The Last Resort - Staging Hints




The Last Resort


Surfing scene 



The Story 
The Cast 
Performance Hints 
Staging Hints 



The Plays


The Last Resort 
A Mother's Voice 
Children of the Blitz 



 The Last Resort can be easily adapted to virtually any form of staging -  from a traditional proscenium arch to a free form promenade version and all points in between! The approach you take to staging will probably be a reflection of your overall approach to the play. If you are using a small cast with minimal props then you can be very flexible. If you are using a much larger cast with full props and costume then you will need more space for  storage and for exits and entrances.

In this section, you will find an outline of the original staging and the intentions behind it. You can also find some hints on staging the surfing scene and some tips on the best shopping trolleys to use!


The joys of motoring in the South West!

Happy holiday-makers enjoying the stressless journey south for their holidays!

The primary need in the staging of The Last Resort is for a large free flowing performance area that is as uncluttered as possible. Therefore, there is very little in the way of hard staging and certainly no need for flats. We did however take a little trouble over the backdrop to the action.

Using a cyclorama (skycloth) enabled us to use lighting to the full to suggest the different times of day, including neat sunrise and sunset effects.
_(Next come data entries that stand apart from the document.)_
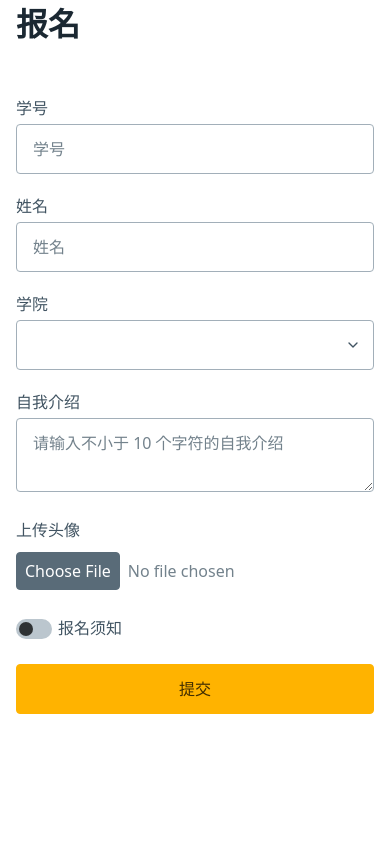
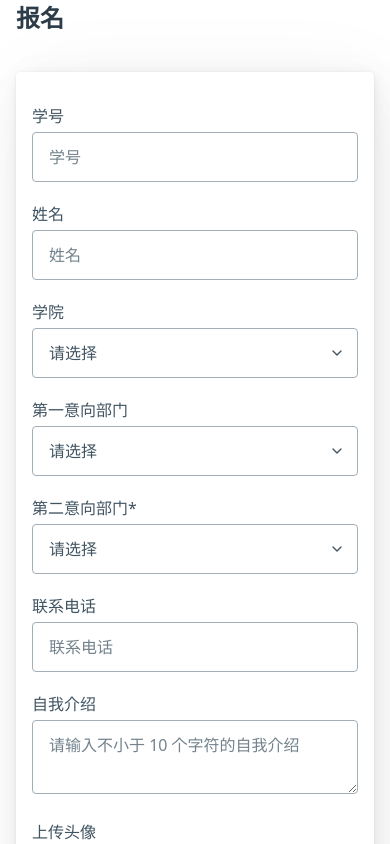
Before and after one commit to gcuwomd/super-registration-form, a Vue app: page /#/ in a window 390 px wide. Shown: the top 844 px of the page. Built offline with nearby package versions, Linux system fonts and the light colour scheme.

Commit message:
feat(datadetaails.vue dataform.vue datalist.vue): 统一列表页、详细页、报名页的样式，Form接口新增phone字段，补全报名数据

```diff
--- a/src/types/Form.ts
+++ b/src/types/Form.ts
@@ -6,6 +6,7 @@ export default interface IForm {
     class: string;
     first_choice: string;
     second_choice: string;
+    phone: string;
     introduction: string;
     image: string;
     condition?: boolean;
--- a/src/views/DataDetails.vue
+++ b/src/views/DataDetails.vue
@@ -17,6 +17,7 @@ const form: IForm = reactive({
     class: '',
     first_choice: '',
     second_choice: '',
+    phone: '',
     introduction: '',
     image: '',
     time: '',
@@ -49,7 +50,7 @@ onMounted(() => {
 
 <template>
     <div class="container centera">
-        <h1>报名信息</h1>
+        <h3>报名信息</h3>
         <article>
             <table>
                 <tbody>
@@ -82,6 +83,10 @@ onMounted(() => {
                         <td>{{ form.first_choice }}</td>
                     </tr>
                     <tr>
+                        <td>联系电话</td>
+                        <td>{{ form.phone }}</td>
+                    </tr>
+                    <tr>
                         <td>自我介绍</td>
                         <td>{{ form.introduction }}</td>
                     </tr>
--- a/src/views/DataForm.vue
+++ b/src/views/DataForm.vue
@@ -7,6 +7,7 @@ interface IStatus {
     show: boolean;
     validId: string;
     validName: string;
+    validPhone: string;
     validIntroduction: string;
     allowPost: boolean;
     close: any;
@@ -25,6 +26,13 @@ const renderList: string[] = [
     '外国语学院',
 ];
 
+const departmentList: string[] = [
+    '网站运维部',
+    '网络运维部',
+    '信息化运维部',
+    '行政秘书部',
+];
+
 const data: IForm = reactive({
     id: '',
     account: '',
@@ -33,6 +41,7 @@ const data: IForm = reactive({
     class: '',
     first_choice: '',
     second_choice: '',
+    phone: '',
     introduction: '',
     image: '',
     condition: false,
@@ -47,6 +56,7 @@ const status: IStatus = reactive({
     show: false,
     validId: 'null',
     validName: 'null',
+    validPhone: 'null',
     validCollege: 'null',
     validIntroduction: 'null',
     allowPost: true,
@@ -83,6 +93,20 @@ const submitData = () => {
         status.allowPost = false;
     }
 
+    // first_choice
+    if (data.first_choice === '') {
+        status.showModal('注意', '请选择你的第一意向部门!');
+        status.allowPost = false;
+    }
+
+    // phone
+    if (data.phone === '' || data.phone.match('^[0-9]*$') === null) {
+        status.validPhone = 'true';
+        status.allowPost = false;
+    } else {
+        status.validPhone = 'false';
+    }
+
     // introduciton
 
     if (data.introduction.length < 10) {
@@ -108,7 +132,8 @@ const submitData = () => {
 
 <template>
     <div class="container">
-        <h1>报名</h1>
+        <h3>报名</h3>
+        <article>
             <label>
                 学号
                 <input
@@ -129,7 +154,7 @@ const submitData = () => {
             </label>
             <label>
                 学院
-            <select ref="select_box" v-model="data.college">
+                <select ref="select_box" v-model="data.academy">
                     <option disabled value="">请选择</option>
                     <option v-for="(item, index) in renderList" :key="index">
                         {{ item }}
@@ -137,9 +162,42 @@ const submitData = () => {
                 </select>
             </label>
             <label>
+                第一意向部门
+                <select ref="select_box" v-model="data.first_choice">
+                    <option disabled value="">请选择</option>
+                    <option
+                        v-for="(item, index) in departmentList"
+                        :key="index"
+                    >
+                        {{ item }}
+                    </option>
+                </select>
+            </label>
+            <label>
+                第二意向部门*
+                <select ref="select_box" v-model="data.second_choice">
+                    <option disabled value="">请选择</option>
+                    <option
+                        v-for="(item, index) in departmentList"
+                        :key="index"
+                    >
+                        {{ item }}
+                    </option>
+                </select>
+            </label>
+            <label>
+                联系电话
+                <input
+                    v-model="data.phone"
+                    type="text"
+                    placeholder="联系电话"
+                    :aria-invalid="status.validPhone"
+                />
+            </label>
+            <label>
                 自我介绍
                 <textarea
-                v-model="data.introduciton"
+                    v-model="data.introduction"
                     placeholder="请输入不小于 10 个字符的自我介绍"
                     :aria-invalid="status.validIntroduction"
                 ></textarea>
@@ -179,5 +237,6 @@ const submitData = () => {
             </dialog>
             <br /><br />
             <button @click="submitData">提交</button>
+        </article>
     </div>
 </template>
--- a/src/views/DataList.vue
+++ b/src/views/DataList.vue
@@ -22,7 +22,8 @@ onMounted(() => {
 
 <template>
     <div class="container">
-        <h1>报名列表</h1>
+        <h3>报名列表</h3>
+        <article>
             <table>
                 <thead>
                     <tr>
@@ -49,5 +50,6 @@ onMounted(() => {
                     </tr>
                 </tbody>
             </table>
+        </article>
     </div>
 </template>
```
Lines whose indentation alone changed are shown as unchanged.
In front of this we created a mini-promenade. This consisted of a raised area with steps to either side backed by a very sturdy set of metal railings which ran the full width of the stage, climbing up the steps and across the rostra. Spaced at interval along the railing were working lampposts. A long light string of multi-coloured lamps was strung from post to post to give the impression of seaside illuminations.

You can see an outline plan of this below:
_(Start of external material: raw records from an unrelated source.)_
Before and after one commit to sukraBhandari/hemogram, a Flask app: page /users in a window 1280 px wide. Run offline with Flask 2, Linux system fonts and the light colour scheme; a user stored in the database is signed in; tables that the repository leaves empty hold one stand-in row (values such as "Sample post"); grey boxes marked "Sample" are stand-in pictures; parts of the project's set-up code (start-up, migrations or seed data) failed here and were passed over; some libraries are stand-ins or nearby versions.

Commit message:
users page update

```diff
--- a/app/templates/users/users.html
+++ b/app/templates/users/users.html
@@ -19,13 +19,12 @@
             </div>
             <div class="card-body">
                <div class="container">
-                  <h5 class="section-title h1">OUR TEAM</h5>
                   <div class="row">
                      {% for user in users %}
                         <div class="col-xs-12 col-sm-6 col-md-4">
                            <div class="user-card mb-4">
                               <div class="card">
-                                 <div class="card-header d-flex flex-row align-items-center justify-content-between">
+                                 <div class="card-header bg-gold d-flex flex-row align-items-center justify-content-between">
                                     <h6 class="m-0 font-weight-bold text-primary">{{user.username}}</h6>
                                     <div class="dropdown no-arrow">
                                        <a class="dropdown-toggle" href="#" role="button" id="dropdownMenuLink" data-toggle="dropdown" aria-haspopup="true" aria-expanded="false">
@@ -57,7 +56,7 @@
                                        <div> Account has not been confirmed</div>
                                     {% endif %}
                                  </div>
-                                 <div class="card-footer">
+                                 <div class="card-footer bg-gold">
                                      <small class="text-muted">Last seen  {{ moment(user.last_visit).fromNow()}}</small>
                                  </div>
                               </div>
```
This combination of lighting enabled us, for the sunset, to have a light blue sky fade to amber, turn deep red and move to midnight blue. As it did so the lampposts lit up and finally the rope string was illuminated. With the cast arrayed  in silhouette along the prom, this was a very nice moment for such a stark set.

Since each colour was wired independently along the rope string we also used this to good effect in the disco scene as well as flashing colourwashes. The central performance space was where most of the action took place. We, therefore, divided this into three separate areas which could be independently lit: stage right, stage left and centre stage. We could also light the whole of the performance space and the upstage "prom" area. this gave us considerable flexibility enabling actors to leave one area whilst others moved into the next If the set was relatively unimportant in The Last Resort, this was balanced by strong use of lighting and sound.
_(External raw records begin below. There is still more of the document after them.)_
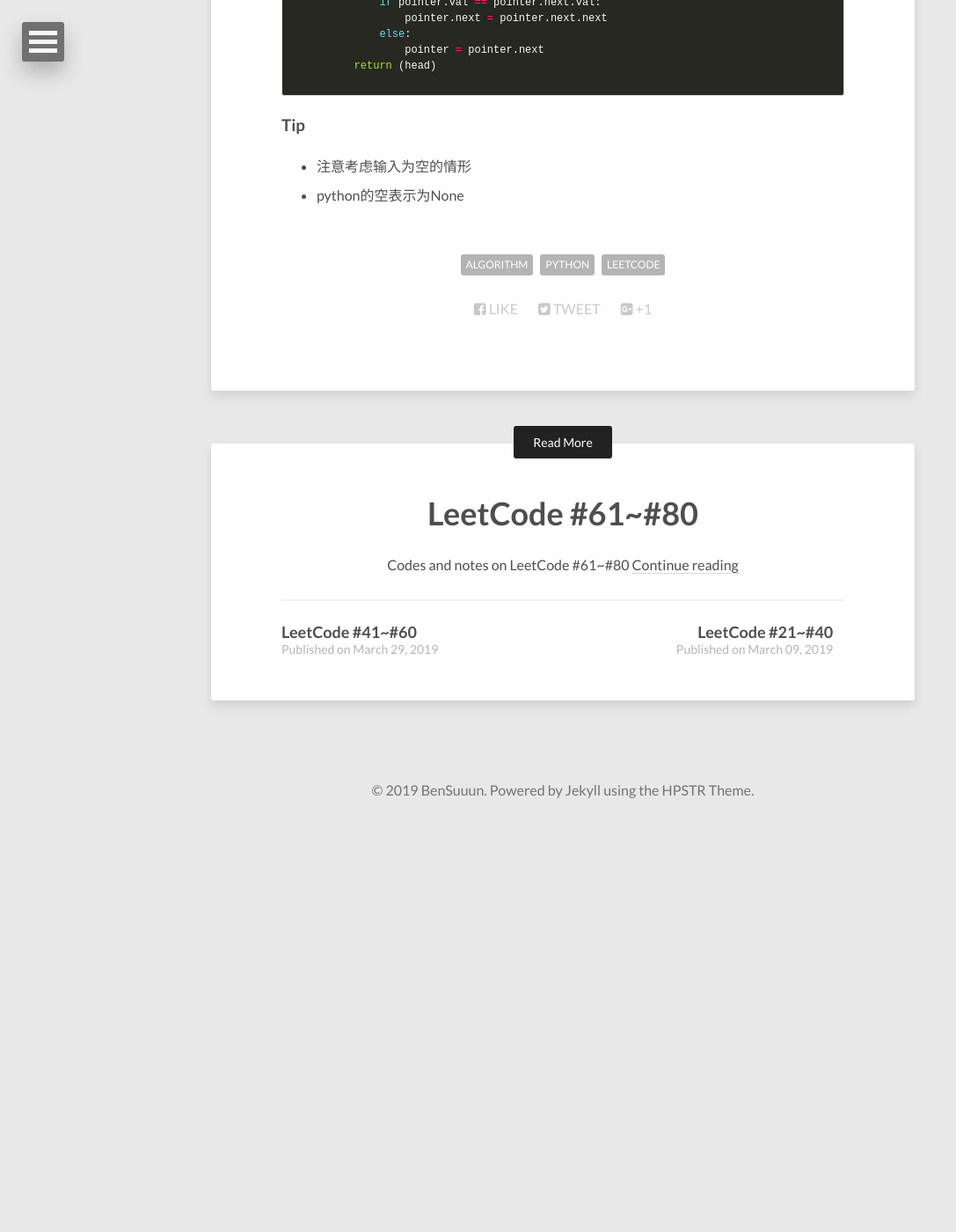
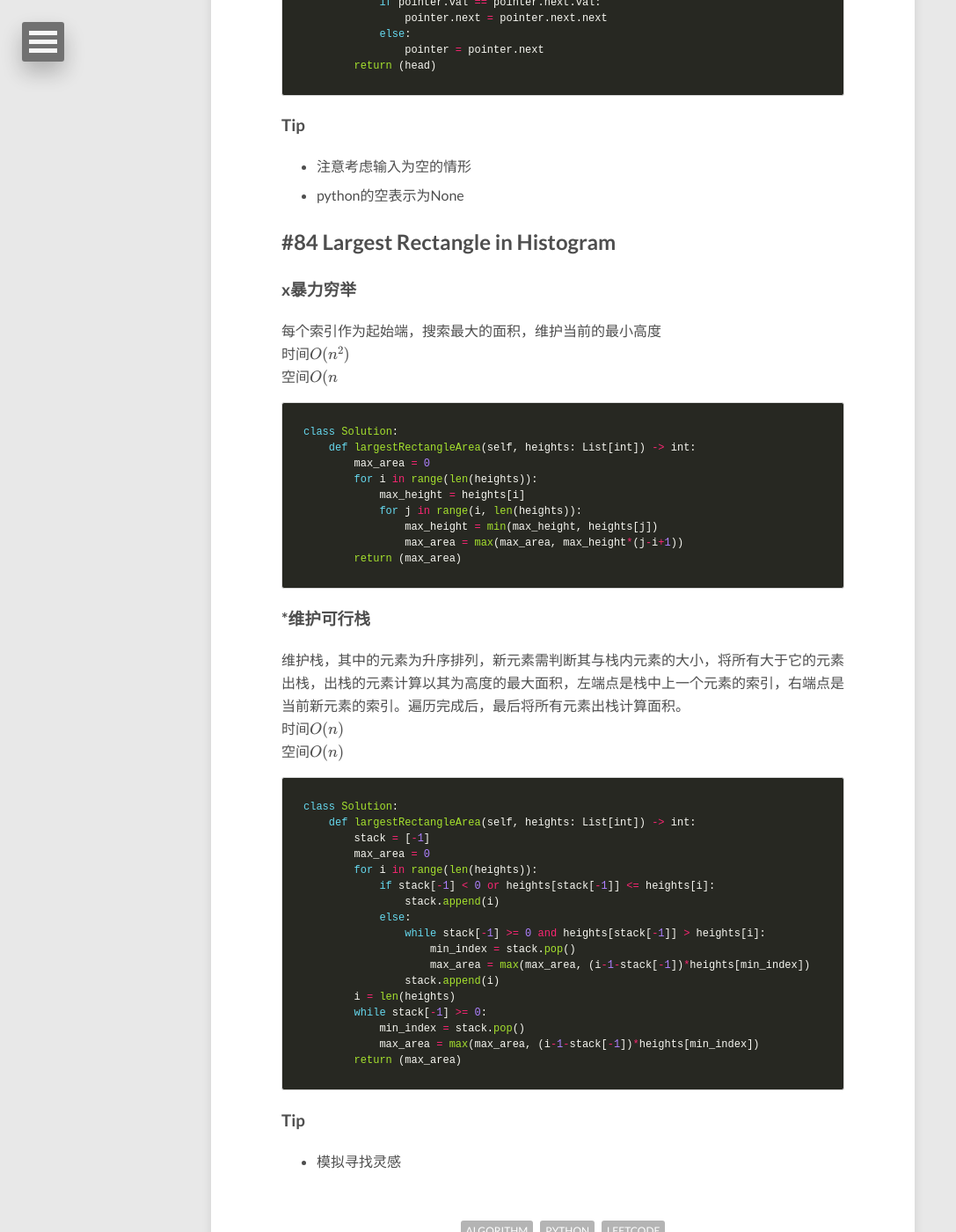
Before and after one commit to Wangbin-Sun/wangbin-sun.github.io, a Jekyll site: the page built from _posts/2019-05-13-leetcode-81-to-100.md, in a window 1280 px wide and 1400 px high, scrolled down 3018 px. Shown: the whole window at 88% size, without its empty margins (0-1087 px from the left). Built offline with Jekyll 4.4.1, drawn with Linux system fonts in a browser that asks for light colours; nearby versions of some CDN libraries; formulas are drawn with MathJax 3; before the commit the page ends 3957 px from its top, so only the background shows below that.

Commit message:
Update Leetcode to #84

````diff
--- a/_posts/2019-05-13-leetcode-81-to-100.md
+++ b/_posts/2019-05-13-leetcode-81-to-100.md
@@ -129,3 +129,48 @@ class Solution:
 ### Tip
 * 注意考虑输入为空的情形
 * python的空表示为None
+
+## #84 Largest Rectangle in Histogram
+
+### x暴力穷举
+每个索引作为起始端，搜索最大的面积，维护当前的最小高度
+时间$O(n^2)$
+空间$O(n$
+```python
+class Solution:
+    def largestRectangleArea(self, heights: List[int]) -> int:
+        max_area = 0
+        for i in range(len(heights)):
+            max_height = heights[i]
+            for j in range(i, len(heights)):
+                max_height = min(max_height, heights[j])
+                max_area = max(max_area, max_height*(j-i+1))
+        return (max_area)
+```
+
+### *维护可行栈
+维护栈，其中的元素为升序排列，新元素需判断其与栈内元素的大小，将所有大于它的元素出栈，出栈的元素计算以其为高度的最大面积，左端点是栈中上一个元素的索引，右端点是当前新元素的索引。遍历完成后，最后将所有元素出栈计算面积。
+时间$O(n)$
+空间$O(n)$
+```python
+class Solution:
+    def largestRectangleArea(self, heights: List[int]) -> int:
+        stack = [-1]
+        max_area = 0
+        for i in range(len(heights)):
+            if stack[-1] < 0 or heights[stack[-1]] <= heights[i]:
+                stack.append(i)
+            else:
+                while stack[-1] >= 0 and heights[stack[-1]] > heights[i]:
+                    min_index = stack.pop()
+                    max_area = max(max_area, (i-1-stack[-1])*heights[min_index])
+                stack.append(i)
+        i = len(heights)
+        while stack[-1] >= 0:
+            min_index = stack.pop()
+            max_area = max(max_area, (i-1-stack[-1])*heights[min_index])
+        return (max_area)
+```
+
+### Tip
+* 模拟寻找灵感
````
To maintain the flow of the action the cast remained on stage most of the time, sat on the folding chairs positioned around the stage but out of the light (very Brechtian!). These could then be moved swiftly to become beach sets, cars, recording studios and even the legs of the donkeys! Do not use deck chairs! they are too tricky to set up and can be difficult to get out of. Use either aluminium or steel folding chairs or plastic patio type chairs.